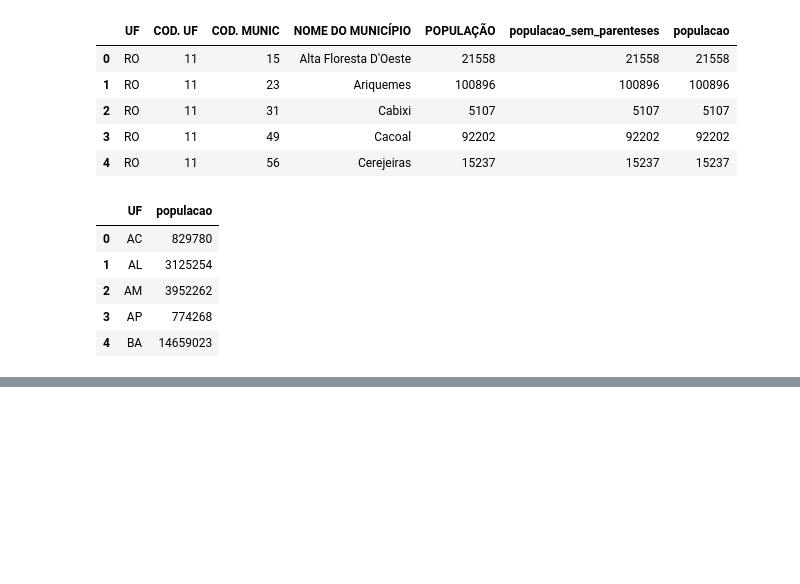
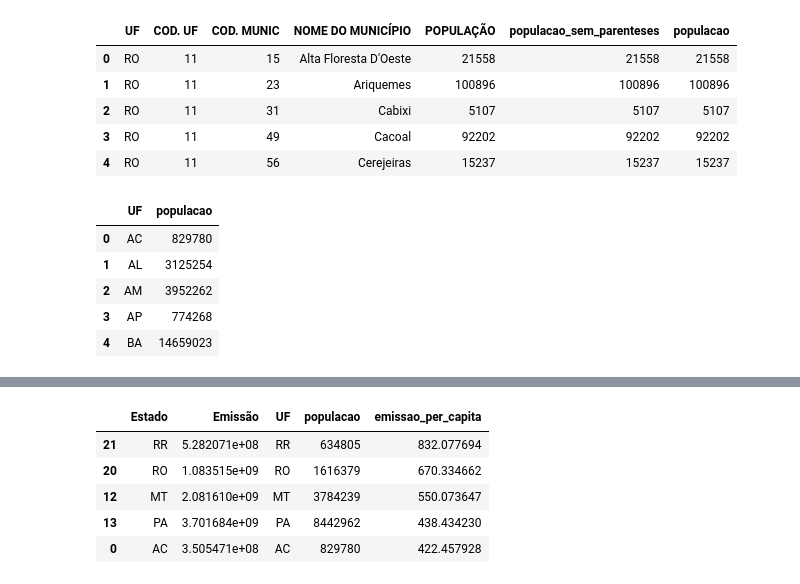
Before and after one commit to vitorlinsbinski/python-data-science, a Jupyter notebook: Pandas Selecionando e Agrupando Dados/01.ipynb, the cells around one changed output, grey strips where cells are left out. Cells and saved outputs as stored; diff of their text form; code cells hidden in the pictures; blank space fills up the shorter version.

```diff
--- a/Pandas Selecionando e Agrupando Dados/01.ipynb
+++ b/Pandas Selecionando e Agrupando Dados/01.ipynb
@@ -963,0 +999,11 @@ populacao_estados.head()
+# %%
+dados_agrupados = dados_agrupados.assign(emissao_per_capita = dados_agrupados['Emissão'] / dados_agrupados['populacao']).sort_values(by='emissao_per_capita', ascending=False)
+
+dados_agrupados.head()
+# %% [output]
+|  | Estado | Emissão | UF | populacao | emissao_per_capita |
+| 21 | RR | 5.282071e+08 | RR | 634805 | 832.077694 |
+| 20 | RO | 1.083515e+09 | RO | 1616379 | 670.334662 |
+| 12 | MT | 2.081610e+09 | MT | 3784239 | 550.073647 |
+| 13 | PA | 3.701684e+09 | PA | 8442962 | 438.434230 |
+| 0 | AC | 3.505471e+08 | AC | 829780 | 422.457928 |
```
Also changed, not shown: parts of 7 cells of this notebook, 22 other files.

____________

# Activity
For the word "Agrupando", say how many lines of the listing contain it; give the number alone.

# Exercise solution
3